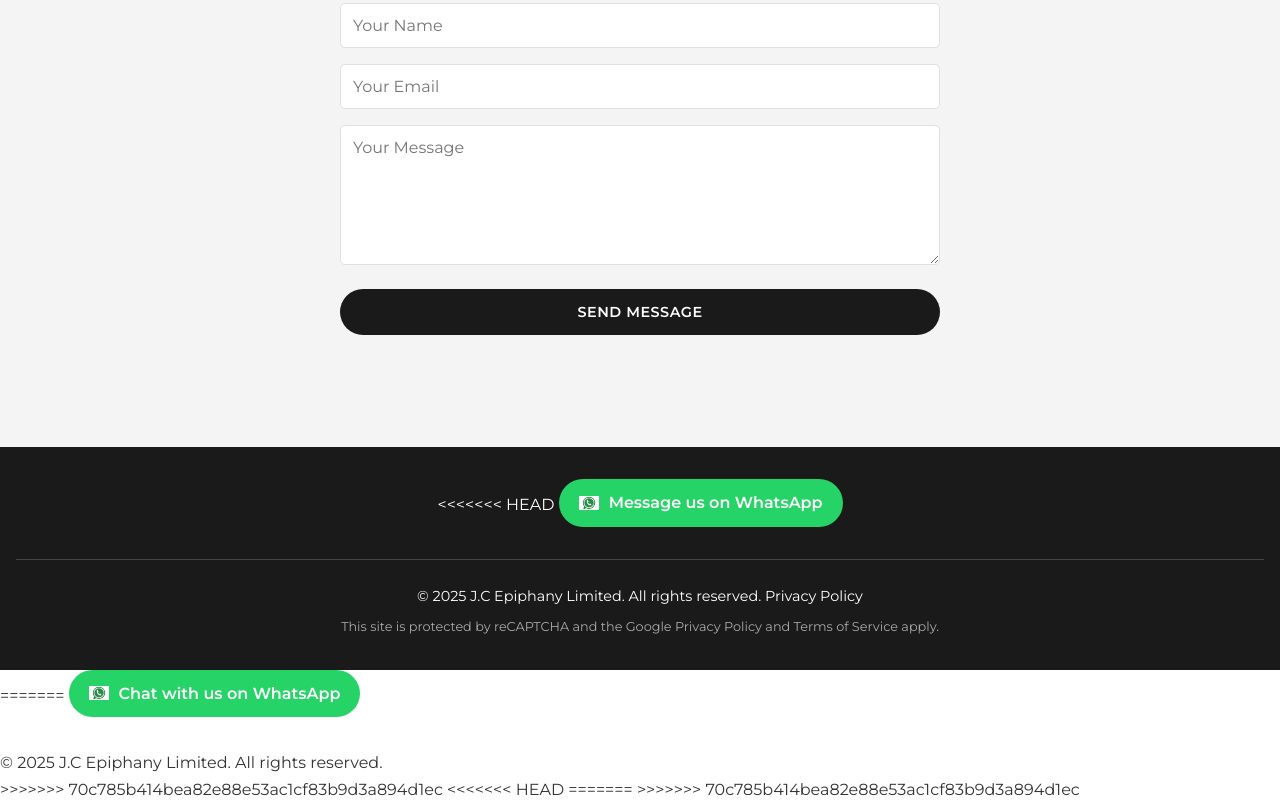
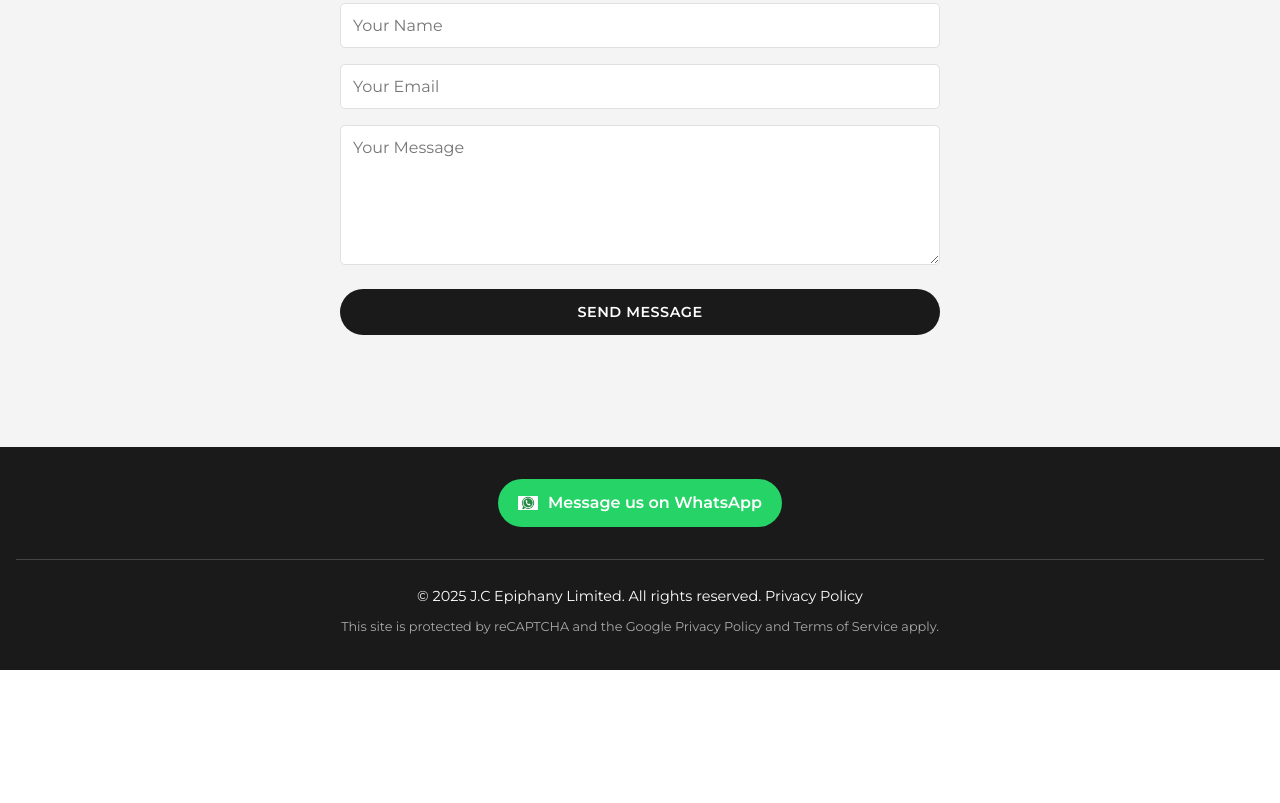
Before and after one commit to pipps-app/jcepiphany.github.io, a plain HTML site: page index.html in a window 1280 px wide. Shown: the part 2809-3612 px from the top of the page. After the commit the page ends 3479 px from the top, so only its background shows below. Drawn offline with nearby package versions, Linux system fonts and the light colour scheme.

Commit message:
duplicates in footer fix

```diff
--- a/index.html
+++ b/index.html
@@ -182,7 +182,6 @@
 
   <!-- Footer -->
   <footer class="main-footer">
-<<<<<<< HEAD
     <a href="https://wa.me/18767747372" target="_blank" rel="noopener noreferrer" class="whatsapp-button" aria-label="Message us on WhatsApp">
       <img src="whatsapp-icon.png" alt="WhatsApp Icon"> Message us on WhatsApp
     </a>
@@ -191,23 +190,6 @@
       <p class="recaptcha-notice">This site is protected by reCAPTCHA and the Google Privacy Policy and Terms of Service apply.</p>
     </div>
   </footer>
-=======
-    <a href="https://wa.me/18767747372" target="_blank" rel="noopener noreferrer" class="whatsapp-button">
-      <img src="whatsapp-icon.png" alt="WhatsApp" class="whatsapp-icon">
-      <span>Chat with us on WhatsApp</span>
-    </a>
-    <p>&copy; 2025 J.C Epiphany Limited. All rights reserved.</p>
-  </footer>
->>>>>>> 70c785b414bea82e88e53ac1cf83b9d3a894d1ec
-
-<<<<<<< HEAD
   <script src="scripts.js" defer></script>
 </body>
 </html>
-
-=======
-  <script src="scripts.js"></script>
-</body>
-</html>
-
->>>>>>> 70c785b414bea82e88e53ac1cf83b9d3a894d1ec
```
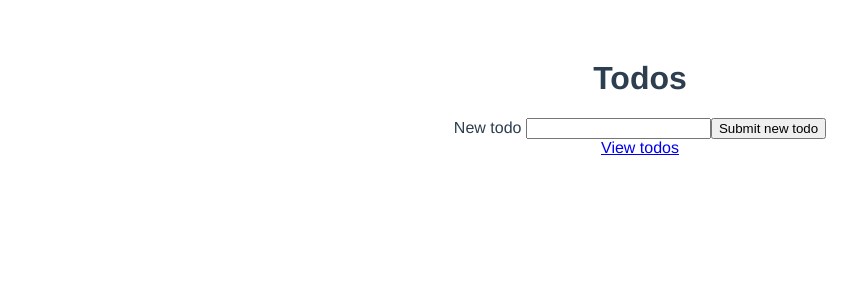
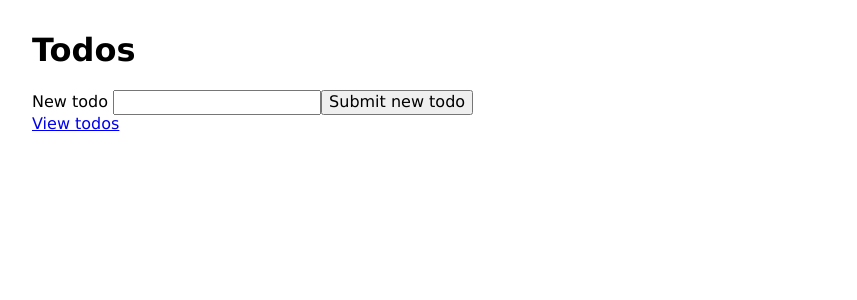
Before and after one commit to jackdomleo7/TodoApi, a Vue app in the folder Client/: page /new in a window 1280 px wide. Shown: the top 300 px of the page, without its empty margins (0-857 px from the left). Built offline with nearby package versions, Linux system fonts and the light colour scheme.

Commit message:
Refactor UI

```diff
--- a/Client/public/index.html
+++ b/Client/public/index.html
@@ -6,6 +6,7 @@
     <meta name="viewport" content="width=device-width,initial-scale=1.0">
     <link rel="icon" href="<%= BASE_URL %>favicon.ico">
     <title>TODOS</title>
+    <link rel="stylesheet" href="css/normalize.min.css">
   </head>
   <body>
     <noscript>
--- a/Client/src/App.vue
+++ b/Client/src/App.vue
@@ -18,12 +18,9 @@ export default class App extends Vue {}
 </script>
 
 <style lang="scss">
+@import "scss/main";
+
 #app {
-  font-family: 'Avenir', Helvetica, Arial, sans-serif;
-  -webkit-font-smoothing: antialiased;
-  -moz-osx-font-smoothing: grayscale;
-  text-align: center;
-  color: #2c3e50;
-  margin-top: 60px;
+  margin: 2rem;
 }
 </style>
--- /dev/null
+++ b/Client/src/scss/_buttons.scss
@@ -0,0 +1,16 @@
+.button {
+  $button-color: #008aff;
+  min-width: 4rem;
+  font-size: 1rem;
+  background-color: $button-color;
+  color: #fff;
+  padding: 0.5rem;
+  text-decoration: none;
+  cursor: pointer;
+  display: inline-block;
+  border: 1px solid;
+
+  &:hover {
+    background-color: mix($button-color, #fff, 90%);
+  }
+}
--- /dev/null
+++ b/Client/src/scss/_global.scss
@@ -0,0 +1,28 @@
+::selection {
+  background-color: magenta;
+  color: #fff;
+  text-shadow: none;
+}
+
+html {
+  box-sizing: border-box;
+}
+
+*,
+*::before,
+*::after {
+  box-sizing: inherit;
+}
+
+img {
+  height: auto;
+  max-width: 100%;
+  user-select: none;
+}
+
+body {
+  font-family: Verdana, Arial, sans-serif;
+  font-size: 100%;
+  -webkit-font-smoothing: antialiased;
+  -moz-osx-font-smoothing: grayscale;
+}
--- /dev/null
+++ b/Client/src/scss/main.scss
@@ -0,0 +1,2 @@
+@import "global";
+@import "buttons";
--- a/Client/src/views/AllTodos.vue
+++ b/Client/src/views/AllTodos.vue
@@ -1,18 +1,20 @@
 <template>
-  <div class="hello">
-    <router-link to="/new">New todo</router-link>
+  <div class="todo">
+    <router-link to="/new" class="button">New todo</router-link>
     <p v-if="todos.length === 0">There is nothing in your TODO list</p>
-    <ul v-else>
-      <li v-for="(todo, index) in todos" :key="index">
+    <ul class="todo__list" v-else>
+      <li v-for="(todo, index) in todos" :key="index" class="todo__list-item" :class="todo.isComplete ? 'todo__list-item--complete' : ''">
+        <label>
           <input type="checkbox" v-model="todo.isComplete" @change="toggleIsComplete($event, todo.id)"/>
           {{ todo.name }}
+        </label>
       </li>
     </ul>
   </div>
 </template>
 
 <script lang="ts">
-import { Component, Prop, Vue } from 'vue-property-decorator';
+import { Component, Vue } from 'vue-property-decorator';
 import axios from 'axios';
 
 @Component
@@ -51,17 +53,23 @@ export default class AllTodos extends Vue {
 </script>
 
 <style scoped lang="scss">
-h3 {
-  margin: 40px 0 0;
-}
-ul {
+.todo {
+  &__list {
     list-style-type: none;
     padding: 0;
+
+    &-item {
+      margin: 2rem 3rem;
+      font-size: 1.2rem;
+
+      &--complete {
+        text-decoration: line-through;
       }
-li {
-  margin: 0 10px;
+
+      label {
+        cursor: pointer;
       }
-a {
-  color: #42b983;
+    }
+  }
 }
 </style>
```
Also changed, not shown: Client/public/css/normalize.min.css (added, +1 -0 lines). Lines whose indentation alone changed are shown as unchanged.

**What the exercise asks**
Reproduce each line above that contains "AllTodos".

**Written solution**
--- a/Client/src/views/AllTodos.vue
+++ b/Client/src/views/AllTodos.vue
@@ -51,17 +53,23 @@ export default class AllTodos extends Vue {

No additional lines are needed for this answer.